We all love a bit of appreciation, don’t we? Whether it’s a simple thank you from a customer who you have given good service to, an improvement in KPIs because of the steps you have taken, or even an award or prize, it’s nice to feel that the quality of the work you have done has been recognised.
However, it struck me this week that the best result you can hope for when delivering an excellent user interface is that no-one even notices it’s there.
So a UI with a strong and consistent illusion will hide the fact that it is a piece of software altogether. Users will engage with the task itself rather than the interface, and positive feedback is likely to centre around the fact they achieved what they were trying to do, rather than a critique of the interface itself. On the flip side, a weaker or broken illusion will lead to users considering the interface independently from the illusion and we might hear comments like ‘I couldn’t find my way out’, ‘I didn’t know what to do next’ or ‘I kept clicking save because I wasn’t sure if it was going to lose my work’.
And this is the ‘appreciation paradox’ – the worse we do at creating that illusion, the more people are going to give negative feedback about the interface. However, if we do a really good job, users will be fully absorbed in the illusion and may have nothing to say about the interface at all.
I have been working with a travel industry client for many months to develop a new internal booking system for their company. This week I flew out to the US to introduce the first usable cut of the code to a small group of pilot users in my client’s Chicago office. Obviously interacting with a piece of software yourself, you get an impression of how usable the interface is. Through testing, validation, QA and just trying it out on random victims around the office, you build up a picture of how user-friendly your development is to others, and where the snags and likely trip-points are. But it isn’t until your real target users get their hands on the system that you really get to know about usability.
Our system is designed to make the job of creating holiday itineraries easier for my client’s sales staff. So given the ‘appreciation paradox’, feedback along the lines of ‘I can make bookings much more quickly than before’, or at a push ‘I found it easy to use’ are probably the best feedback we could hope for. So how did we do?
Well, in reality, we were using an early code version that contains several known bugs that compromise the illusion entirely, and we are months away from a production version. We wanted to prove the overall design concept and thankfully by the end of the week the consensus from the business users was that we had achieved that. I took down a great deal of feedback from both observing users interacting with the system and asking for their comments.
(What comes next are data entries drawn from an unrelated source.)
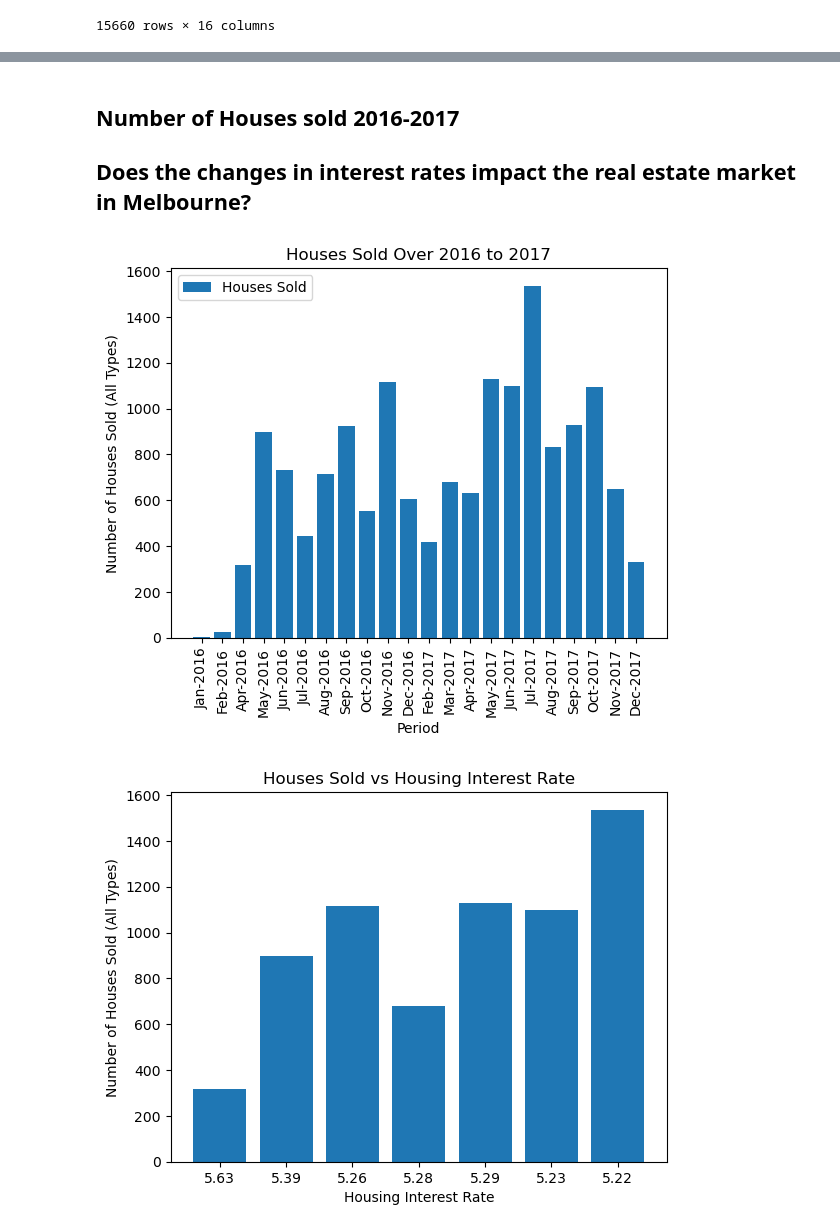
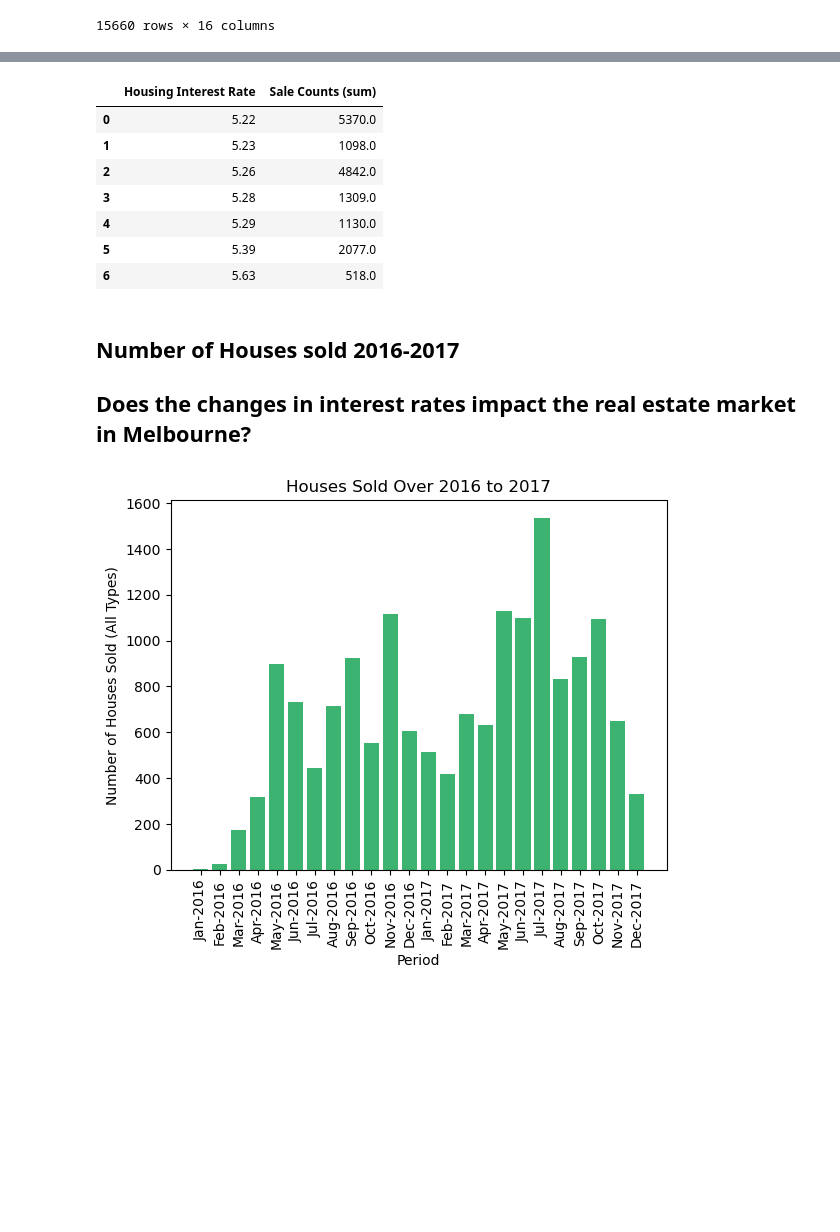
Before and after one commit to Anton0Lee/Project1_grp5, a Jupyter notebook: project1 main codes.ipynb, the cells around one changed output, grey strips where cells are left out. Saved outputs shown, nothing was run; the diff lists cells and outputs as text; code cells hidden in the pictures; blank space fills up the shorter version.

Commit message:
changed colors + fixed missing dataset

```diff
--- a/project1 main codes.ipynb
+++ b/project1 main codes.ipynb
@@ -239,12 +231,19 @@ housing_and_irate_df
 | 15659 | Wyndham Vale | 19 Whitmore Pl | Western Metropolitan | h | 2017-12-09 | 2017 | 12 | 3.0 | 5262.0 | 27.2 | ... |
 15660 rows × 16 columns
 # %%
+# Dataset for housing_sale_counts & housing_price vs interest_rate over time.
+
 # Counting the number of houses sold 2016-2017
 houses_sold_count = pd.DataFrame(housing_and_irate_df.groupby(housing_and_irate_df['Period'])['Address'].size()).reset_index().rename(columns={'Address':'Sale Counts'})
+houses_sold_price = pd.DataFrame(housing_and_irate_df.groupby(housing_and_irate_df['Period'])['Price'].mean()).round(2).reset_index().rename(columns={'Price':'Average Price'})
 
 # Merging the Houses sold to corrsponding Housing Interest Rate for comparision
-houses_sold_count_df2 = pd.merge(houses_sold_count, interest_rate_df2, how='left', on=['Period'])
-houses_sold_count_df2 = houses_sold_count_df2.sort_values(by=['Year','Month'], ascending=True).reset_index(drop=True)
-houses_sold_count_df2 = houses_sold_count_df2[['Year','Month','Period','Sale Counts', 'Housing Interest Rate']]
-houses_sold_count_df2
+housing_and_irate_df2 = pd.merge(houses_sold_count, interest_rate_df2, how='outer', on=['Period'])
+housing_and_irate_df2 = pd.merge(housing_and_irate_df2, houses_sold_price, how='outer', on=['Period'])
+housing_and_irate_df2 = housing_and_irate_df2.sort_values(by=['Year','Month'], ascending=True).reset_index(drop=True)
+housing_and_irate_df2 = housing_and_irate_df2[['Year','Month','Period','Sale Counts', 'Average Price', 'Housing Interest Rate']]
+window_size=3
+housing_and_irate_df2['Sale Counts'] = housing_and_irate_df2['Sale Counts'].fillna(housing_and_irate_df2['Sale Counts'].rolling(window=window_size, min_periods=1, center=True).mean())
+housing_and_irate_df2['Average Price'] = housing_and_irate_df2['Average Price'].fillna(housing_and_irate_df2['Average Price'].rolling(window=window_size, min_periods=1, center=True).mean())
+housing_and_irate_df2
 # %% [output]
@@ -268,22 +267,27 @@ houses_sold_count_df2
+# %%
+housing_and_irate_df3 = pd.DataFrame(housing_and_irate_df2.groupby(housing_and_irate_df2['Housing Interest Rate'])['Sale Counts'].sum()).reset_index()
+housing_and_irate_df3 = housing_and_irate_df3.rename(columns={'Sale Counts':'Sale Counts (sum)'})
+housing_and_irate_df3
+# %% [output]
+|  | Housing Interest Rate | Sale Counts (sum) |
+| 0 | 5.22 | 5370.0 |
+| 1 | 5.23 | 1098.0 |
+| 2 | 5.26 | 4842.0 |
+| 3 | 5.28 | 1309.0 |
+| 4 | 5.29 | 1130.0 |
+| 5 | 5.39 | 2077.0 |
+| 6 | 5.63 | 518.0 |
 # %% [markdown]
 ## Number of Houses sold 2016-2017
 
 ## Does the changes in interest rates impact the real estate market in Melbourne?
 # %%
-# Bar plot for  2016-2017
-plt.bar(houses_sold_count_df2['Period'], houses_sold_count_df2['Sale Counts'], label='Houses Sold')
+# Bar plot for houses sold in 2016-2017 & houses sold vs interest rate
+plt.bar(housing_and_irate_df2['Period'], housing_and_irate_df2['Sale Counts'], label='Houses Sold', color='mediumseagreen')
 plt.title('Houses Sold Over 2016 to 2017')
 plt.xlabel('Period')
 plt.ylabel('Number of Houses Sold (All Types)')
-plt.legend()
 plt.xticks(rotation=90)
 plt.show()
-
-plt.bar(houses_sold_count_df2['Housing Interest Rate'], houses_sold_count_df2['Sale Counts'])
-plt.title('Houses Sold vs Housing Interest Rate')
-plt.xlabel('Housing Interest Rate')
-plt.ylabel('Number of Houses Sold (All Types)')
-plt.show()
 # %% [output]
-[figure, old version]
+[figure, new version]
-[figure, removed]
```
Also changed, not shown: parts of 18 cells of this notebook, 2 other files.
But overall, I am pleased to say that our users seemed to be able to interact with our illusion and besides comments about specific parts of the process that need improvement, the response was overwhelmingly positive.
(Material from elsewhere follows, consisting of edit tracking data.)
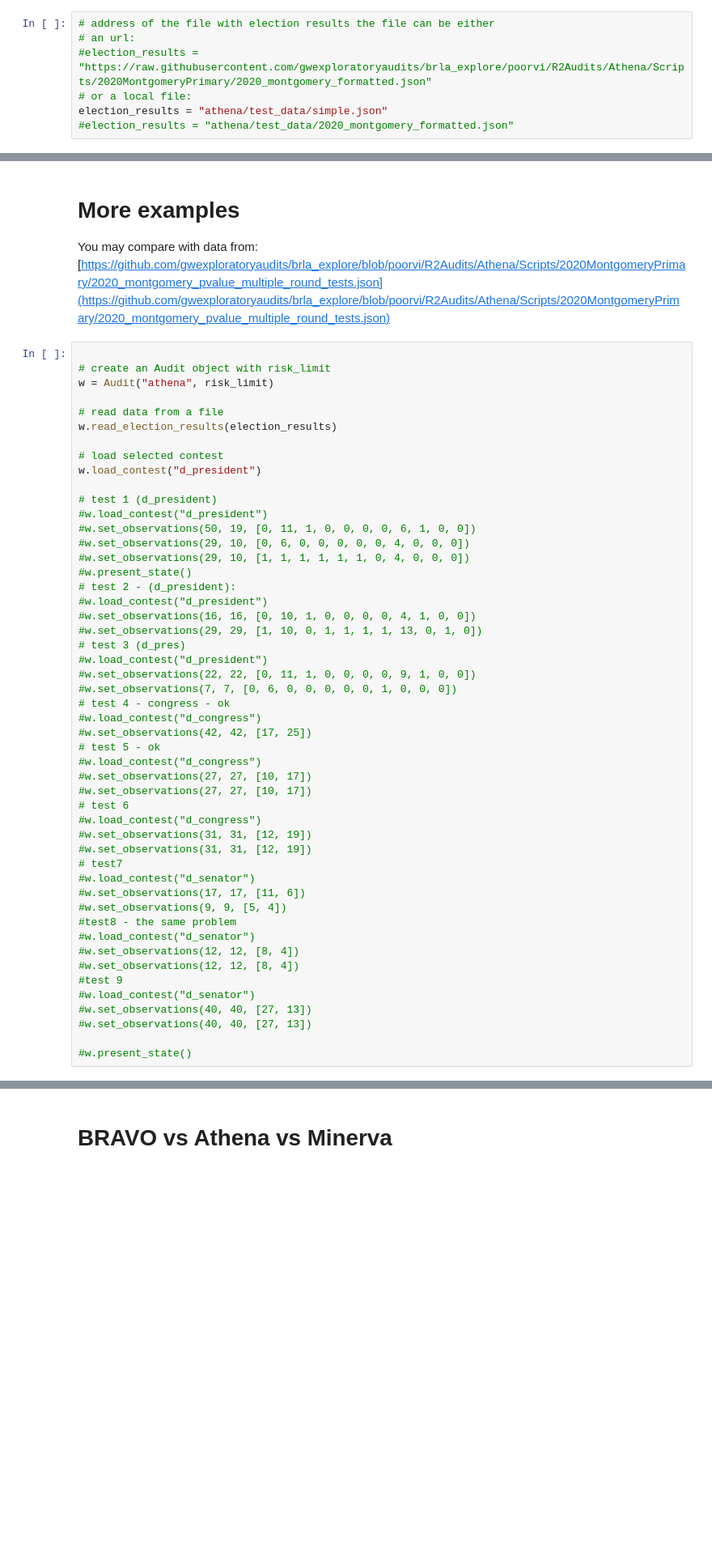
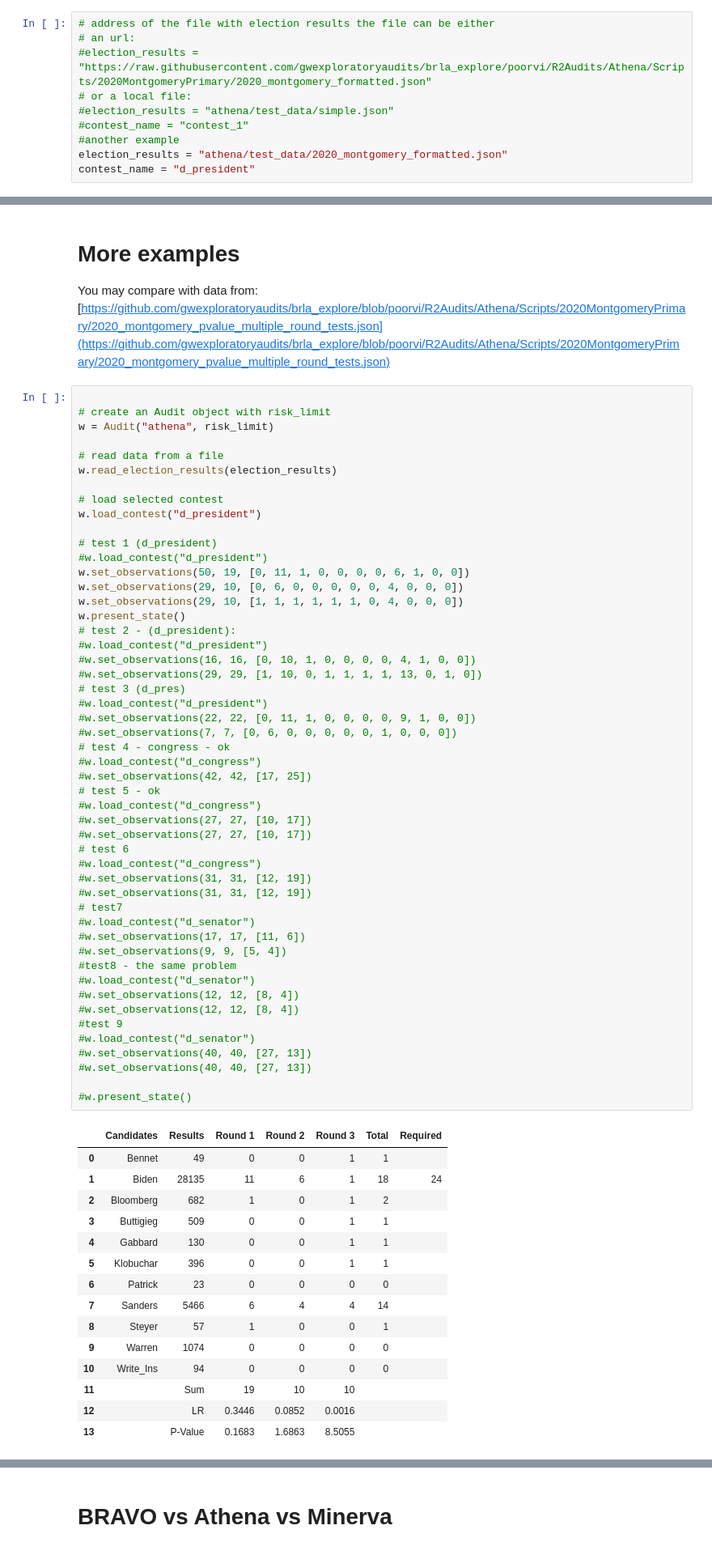
Before and after one commit to filipzz/athena, a Jupyter notebook: code/athena.ipynb, the cells around one changed output, grey strips where cells are left out. Shown: that part at 81% size. Drawn from its saved outputs; the diff is of its cells as text; blank space fills up the shorter version.

Commit message:
file format corrected/reading from files

```diff
--- a/code/athena.ipynb
+++ b/code/athena.ipynb
@@ -30,8 +30,11 @@ risk_limit = 0.1
 # an url:
 #election_results = "https://raw.githubusercontent.com/gwexploratoryaudits/brla_explore/poorvi/R2Audits/Athena/Scripts/2020MontgomeryPrimary/2020_montgomery_formatted.json"
 # or a local file:
-election_results = "athena/test_data/simple.json"
-#election_results = "athena/test_data/2020_montgomery_formatted.json"
+#election_results = "athena/test_data/simple.json"
+#contest_name = "contest_1"
+#another example
+election_results = "athena/test_data/2020_montgomery_formatted.json"
+contest_name = "d_president"
 # %% [markdown]
 # Check if the load is successful
 # %%
@@ -88,43 +105,59 @@ w.load_contest("d_president")
 
 # test 1 (d_president)
 #w.load_contest("d_president")
-#w.set_observations(50, 19, [0, 11, 1, 0, 0, 0, 0, 6, 1, 0, 0])
-#w.set_observations(29, 10, [0, 6, 0, 0, 0, 0, 0, 4, 0, 0, 0])
-#w.set_observations(29, 10, [1, 1, 1, 1, 1, 1, 0, 4, 0, 0, 0])
-#w.present_state()
+w.set_observations(50, 19, [0, 11, 1, 0, 0, 0, 0, 6, 1, 0, 0])
+w.set_observations(29, 10, [0, 6, 0, 0, 0, 0, 0, 4, 0, 0, 0])
+w.set_observations(29, 10, [1, 1, 1, 1, 1, 1, 0, 4, 0, 0, 0])
+w.present_state()
 # test 2 - (d_president):
 #w.load_contest("d_president")
 #w.set_observations(16, 16, [0, 10, 1, 0, 0, 0, 0, 4, 1, 0, 0])
 #w.set_observations(29, 29, [1, 10, 0, 1, 1, 1, 1, 13, 0, 1, 0])
 # test 3 (d_pres)
 #w.load_contest("d_president")
 #w.set_observations(22, 22, [0, 11, 1, 0, 0, 0, 0, 9, 1, 0, 0])
 #w.set_observations(7, 7, [0, 6, 0, 0, 0, 0, 0, 1, 0, 0, 0])
 # test 4 - congress - ok
 #w.load_contest("d_congress")
 #w.set_observations(42, 42, [17, 25])
 # test 5 - ok
 #w.load_contest("d_congress")
 #w.set_observations(27, 27, [10, 17])
 #w.set_observations(27, 27, [10, 17])
 # test 6
 #w.load_contest("d_congress")
 #w.set_observations(31, 31, [12, 19])
 #w.set_observations(31, 31, [12, 19])
 # test7
 #w.load_contest("d_senator")
 #w.set_observations(17, 17, [11, 6])
 #w.set_observations(9, 9, [5, 4])
 #test8 - the same problem
 #w.load_contest("d_senator")
 #w.set_observations(12, 12, [8, 4])
 #w.set_observations(12, 12, [8, 4])
 #test 9
 #w.load_contest("d_senator")
 #w.set_observations(40, 40, [27, 13])
 #w.set_observations(40, 40, [27, 13])
 
 #w.present_state()
+# %% [output]
+|  | Candidates | Results | Round 1 | Round 2 | Round 3 | Total | Required |
+| 0 | Bennet | 49 | 0 | 0 | 1 | 1 |  |
+| 1 | Biden | 28135 | 11 | 6 | 1 | 18 | 24 |
+| 2 | Bloomberg | 682 | 1 | 0 | 1 | 2 |  |
+| 3 | Buttigieg | 509 | 0 | 0 | 1 | 1 |  |
+| 4 | Gabbard | 130 | 0 | 0 | 1 | 1 |  |
+| 5 | Klobuchar | 396 | 0 | 0 | 1 | 1 |  |
+| 6 | Patrick | 23 | 0 | 0 | 0 | 0 |  |
+| 7 | Sanders | 5466 | 6 | 4 | 4 | 14 |  |
+| 8 | Steyer | 57 | 1 | 0 | 0 | 1 |  |
+| 9 | Warren | 1074 | 0 | 0 | 0 | 0 |  |
+| 10 | Write_Ins | 94 | 0 | 0 | 0 | 0 |  |
+| 11 |  | Sum | 19 | 10 | 10 |  |  |
+| 12 |  | LR | 0.3446 | 0.0852 | 0.0016 |  |  |
+| 13 |  | P-Value | 0.1683 | 1.6863 | 8.5055 |  |  |
 # %%
 w.load_contest("d_senator")
 w.set_observations(40, 40, [27, 13])
```
Also changed, not shown: parts of 12 cells of this notebook, 1 other file.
My favourite comment from our users was “You don’t really need training, you can just use it”. I think this means we are heading for that place where the interface isn’t even noticed, and we get no appreciation of all our hard work with the design... Great news - I am heading home happy!